Bank of America settlement faces challenge
Wednesday, July 6, 2011
NEW YORK (AP) — Bank of America’s $8.5 billion settlement with investors over poor-quality mortgage bonds is facing a new challenge.
On Tuesday, a group of bond investors calling themselves Walnut Place said they objected to the terms of the settlement. In a filing with the New York Supreme Court, the investors said they wanted to be excluded from the settlement that was struck after negotiations between the bank and 22 institutional investors such as BlackRock Inc., the Federal Reserve Bank, and Pimco. The settlement was meant to cover a broader group of investors being represented by a trustee.
The Walnut Place group said the 22 investors were self-appointed and didn’t represent or solicit the views of the broader group of bondholders. The group also said the talks were held in secret.
A Bank of America spokesman Lawrence Grayson said in a statement that the conversations between the bank and investors were publicly disclosed and were far from secretive. “The settlement agreement was designed to give certificate holders, like those behind the Walnut Place entities, an opportunity to have any objections heard,” the statement read.
The statement also said the institutional investors represented by the Federal Reserve and BlackRock had a fiduciary responsibility to their investors. “It is difficult to believe that those entities somehow put Bank of America’s interests ahead of those of their own investors.”
If the New York court allows Walnut Place investors to be excluded from the settlement, it could pave the way for other investors to seek their own settlements.

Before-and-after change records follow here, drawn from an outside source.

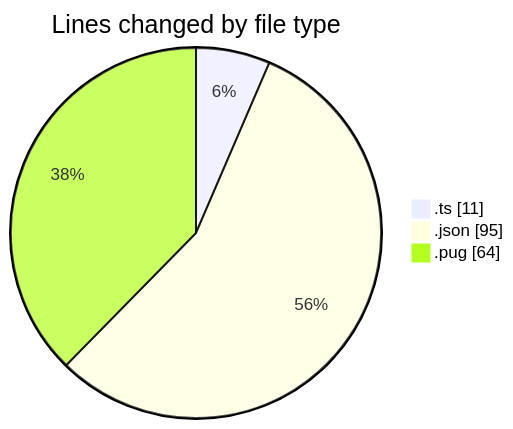
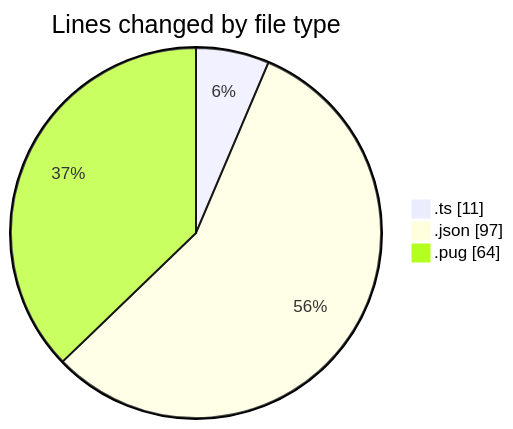
One commit to momahboobian/code-tracking changed the first of 2 diagrams in 2025-02-24/cda/README.md. Above: the diagram before and after it, drawn with Mermaid. The commit also changed other lines of this file and 1 other file, not shown here.

````diff
--- a/2025-02-24/cda/README.md
+++ b/2025-02-24/cda/README.md
@@ -26,7 +26,7 @@
 ```mermaid
 pie showData
 title Lines changed by file type
 ".ts" : 11
-".json" : 95
+".json" : 97
 ".pug" : 64
 ```
````
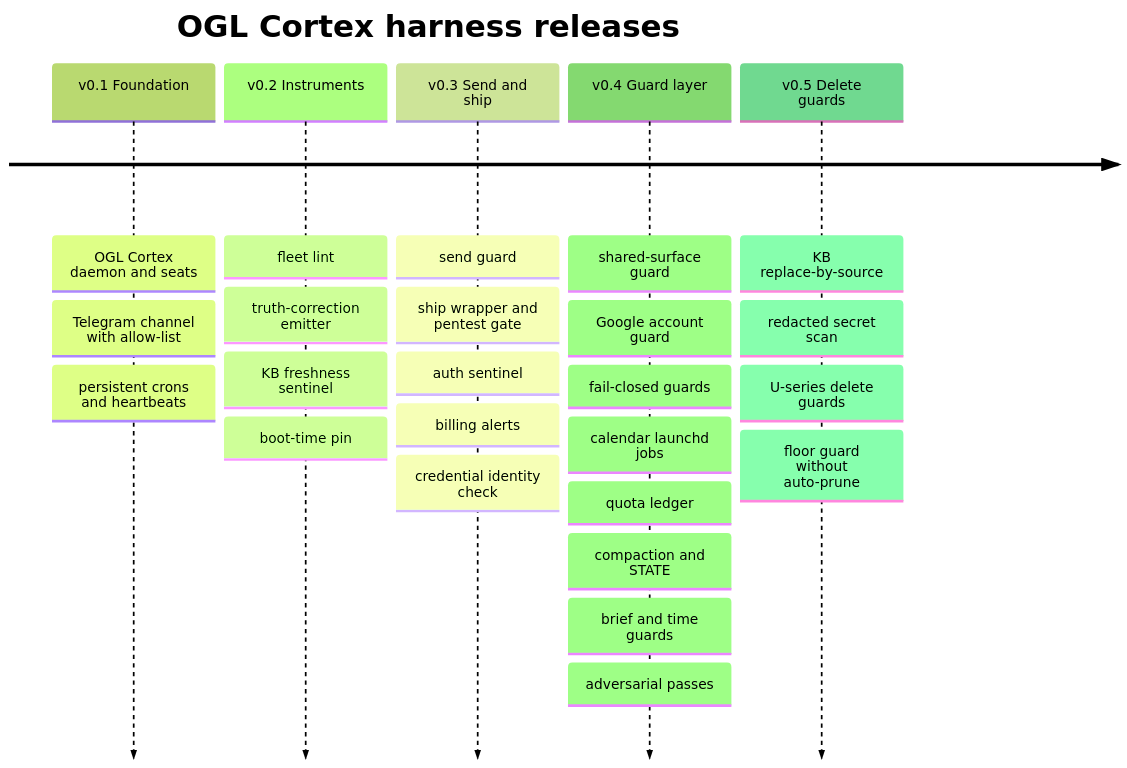
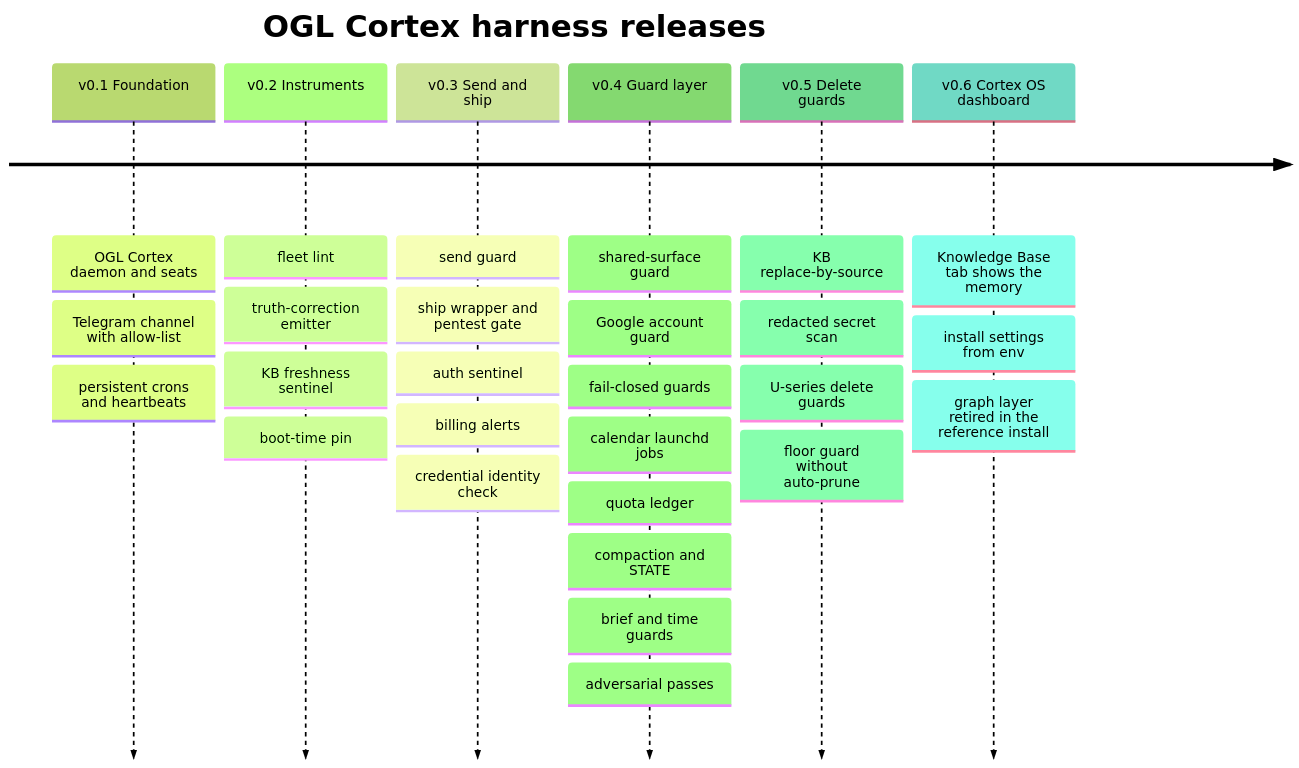
Before and after one commit to nicoreincarnate-oss/ogl-cortex: the diagram in docs/34-changelog.md, drawn with Mermaid (forest theme). The commit also changed other lines of this file and 6 other files, not shown here.

First line of the commit message:
Docs: memory read order, Knowledge Base tab, graph layer retired

````diff
--- a/docs/34-changelog.md
+++ b/docs/34-changelog.md
@@ -13,9 +13,10 @@
 ```mermaid
 timeline
     title OGL Cortex harness releases
     v0.1 Foundation : OGL Cortex daemon and seats : Telegram channel with allow-list : persistent crons and heartbeats
     v0.2 Instruments : fleet lint : truth-correction emitter : KB freshness sentinel : boot-time pin
     v0.3 Send and ship : send guard : ship wrapper and pentest gate : auth sentinel : billing alerts : credential identity check
     v0.4 Guard layer : shared-surface guard : Google account guard : fail-closed guards : calendar launchd jobs : quota ledger : compaction and STATE : brief and time guards : adversarial passes
     v0.5 Delete guards : KB replace-by-source : redacted secret scan : U-series delete guards : floor guard without auto-prune
+    v0.6 Cortex OS dashboard : Knowledge Base tab shows the memory : install settings from env : graph layer retired in the reference install
 ```
````
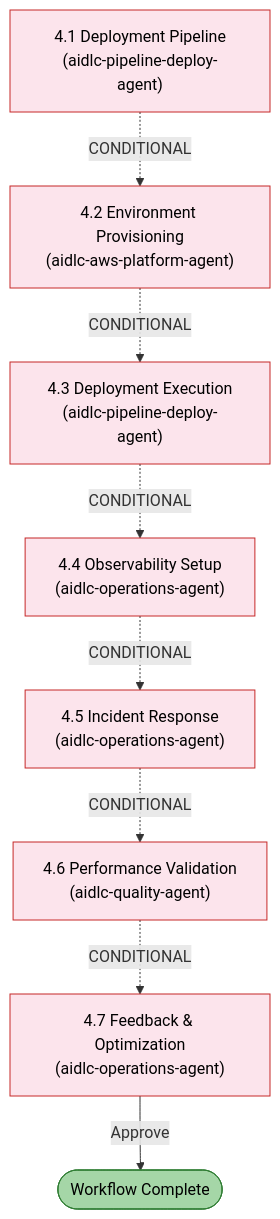
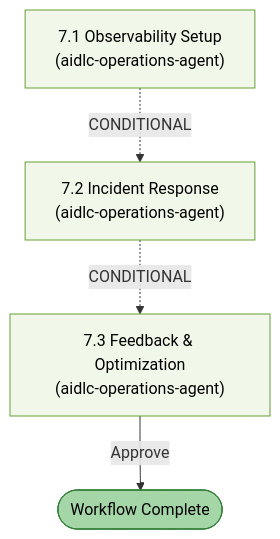
One commit to devsoftx/aidlc-workflows changed the sixth of 6 diagrams in docs/guide/04-phases-and-stages.md. Above: the diagram before and after it, drawn with Mermaid. The commit also changed other lines of this file and 34 other files, not shown here.

````diff
--- a/docs/guide/04-phases-and-stages.md
+++ b/docs/guide/04-phases-and-stages.md
@@ -415,28 +478,16 @@
 ```mermaid
 flowchart TD
-    S41["4.1 Deployment Pipeline\n(aidlc-pipeline-deploy-agent)"]
-    S42["4.2 Environment Provisioning\n(aidlc-aws-platform-agent)"]
-    S43["4.3 Deployment Execution\n(aidlc-pipeline-deploy-agent)"]
-    S44["4.4 Observability Setup\n(aidlc-operations-agent)"]
-    S45["4.5 Incident Response\n(aidlc-operations-agent)"]
-    S46["4.6 Performance Validation\n(aidlc-quality-agent)"]
-    S47["4.7 Feedback & Optimization\n(aidlc-operations-agent)"]
+    S71["7.1 Observability Setup\n(aidlc-operations-agent)"]
+    S72["7.2 Incident Response\n(aidlc-operations-agent)"]
+    S73["7.3 Feedback & Optimization\n(aidlc-operations-agent)"]
 
-    S41 -.->|CONDITIONAL| S42
-    S42 -.->|CONDITIONAL| S43
-    S43 -.->|CONDITIONAL| S44
-    S44 -.->|CONDITIONAL| S45
-    S45 -.->|CONDITIONAL| S46
-    S46 -.->|CONDITIONAL| S47
+    S71 -.->|CONDITIONAL| S72
+    S72 -.->|CONDITIONAL| S73
 
-    S47 -->|"Approve"| DONE(["Workflow Complete"])
+    S73 -->|"Approve"| DONE(["Workflow Complete"])
 
-    style S41 fill:#fce4ec,stroke:#c62828,color:#000
-    style S42 fill:#fce4ec,stroke:#c62828,color:#000
-    style S43 fill:#fce4ec,stroke:#c62828,color:#000
-    style S44 fill:#fce4ec,stroke:#c62828,color:#000
-    style S45 fill:#fce4ec,stroke:#c62828,color:#000
-    style S46 fill:#fce4ec,stroke:#c62828,color:#000
-    style S47 fill:#fce4ec,stroke:#c62828,color:#000
+    style S71 fill:#f1f8e9,stroke:#689f38,color:#000
+    style S72 fill:#f1f8e9,stroke:#689f38,color:#000
+    style S73 fill:#f1f8e9,stroke:#689f38,color:#000
     style DONE fill:#a5d6a7,stroke:#2e7d32,color:#000
 ```
````
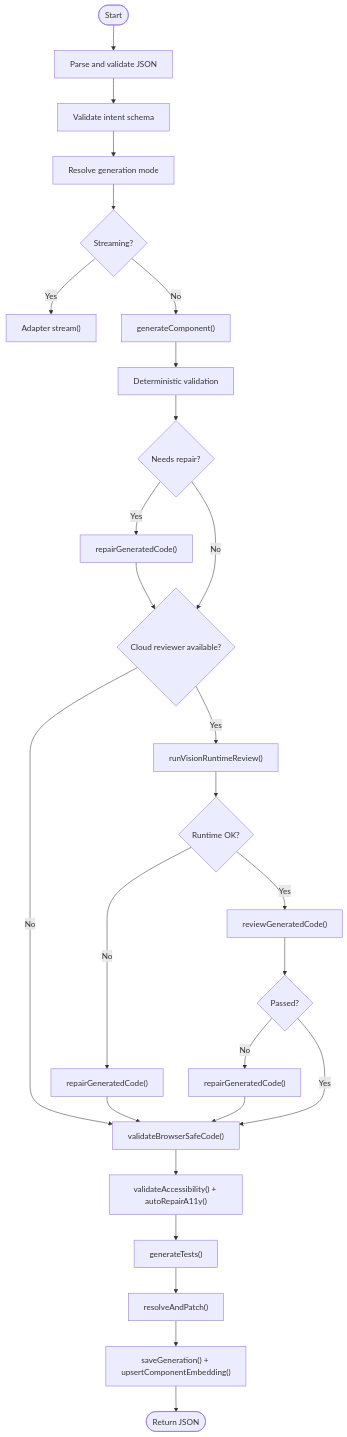
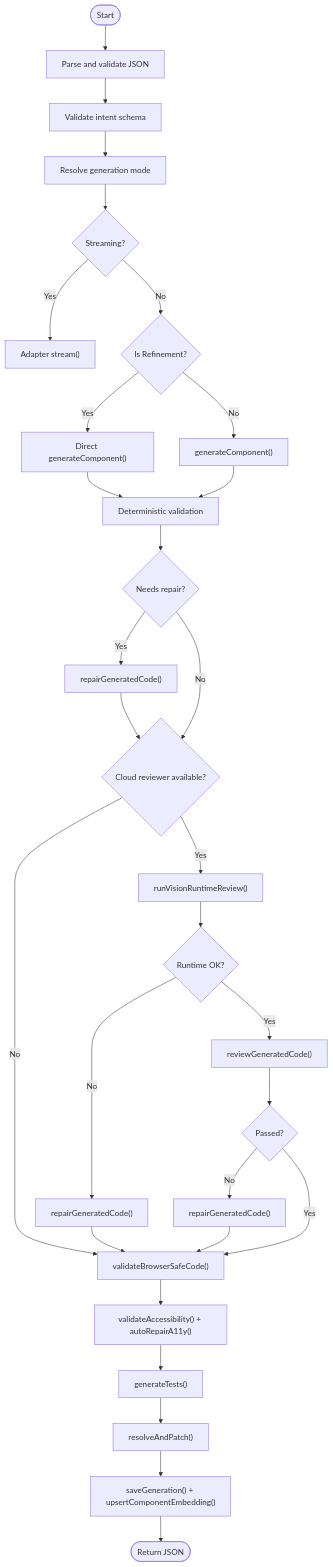
One commit to shekhargiri005-dotcom/AI-powered-accessibility-first-UI-engine changed the third of 4 diagrams in .qoder/repowiki/en/content/AI Generation Engine/Core Generation Pipeline/Core Generation Pipeline.md. Above: the diagram before and after it, drawn with Mermaid. The commit also changed other lines of this file and 71 other files, not shown here.

````diff
--- a/.qoder/repowiki/en/content/AI Generation Engine/Core Generation Pipeline/Core Generation Pipeline.md
+++ b/.qoder/repowiki/en/content/AI Generation Engine/Core Generation Pipeline/Core Generation Pipeline.md
@@ -157,29 +191,32 @@
 ```mermaid
 flowchart TD
 Start(["Start"]) --> Parse["Parse and validate JSON"]
 Parse --> Intent["Validate intent schema"]
 Intent --> Mode["Resolve generation mode"]
 Mode --> StreamCheck{"Streaming?"}
 StreamCheck --> |Yes| Stream["Adapter stream()"]
-StreamCheck --> |No| Gen["generateComponent()"]
-Gen --> DetCheck["Deterministic validation"]
+StreamCheck --> |No| RefinementCheck{"Is Refinement?"}
+RefinementCheck --> |Yes| DirectGen["Direct generateComponent()"]
+RefinementCheck --> |No| Gen["generateComponent()"]
+DirectGen --> DetCheck["Deterministic validation"]
+Gen --> DetCheck
 DetCheck --> RepairDet{"Needs repair?"}
 RepairDet --> |Yes| RepairCall["repairGeneratedCode()"]
 RepairDet --> |No| ReviewCheck{"Cloud reviewer available?"}
 RepairCall --> ReviewCheck
 ReviewCheck --> |No| Safety["validateBrowserSafeCode()"]
 ReviewCheck --> |Yes| Vision["runVisionRuntimeReview()"]
 Vision --> VisionOK{"Runtime OK?"}
 VisionOK --> |No| RepairVision["repairGeneratedCode()"]
 VisionOK --> |Yes| TextReview["reviewGeneratedCode()"]
 TextReview --> ReviewOK{"Passed?"}
 ReviewOK --> |No| RepairText["repairGeneratedCode()"]
 ReviewOK --> |Yes| Safety
 RepairVision --> Safety
 RepairText --> Safety
 Safety --> A11y["validateAccessibility() + autoRepairA11y()"]
 A11y --> Tests["generateTests()"]
 Tests --> Dep["resolveAndPatch()"]
 Dep --> Persist["saveGeneration() + upsertComponentEmbedding()"]
 Persist --> End(["Return JSON"])
 ```
````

That would be a setback for Bank of America. Last week, the settlement was hailed as a significant step in the bank’s ability to put its mortgage woes behind it. The bank had been fighting several lawsuits from investors over its poorly-written mortgages. The uncertainty surrounding the outcome of the lawsuits had been a drag on the stock. Bank of America had declined 31 percent since January of last year when Brian Moynihan took over as CEO.
On the day of the settlement Bank of America’s stock climbed 3 percent. On Tuesday, it was down 9 cents, to $11.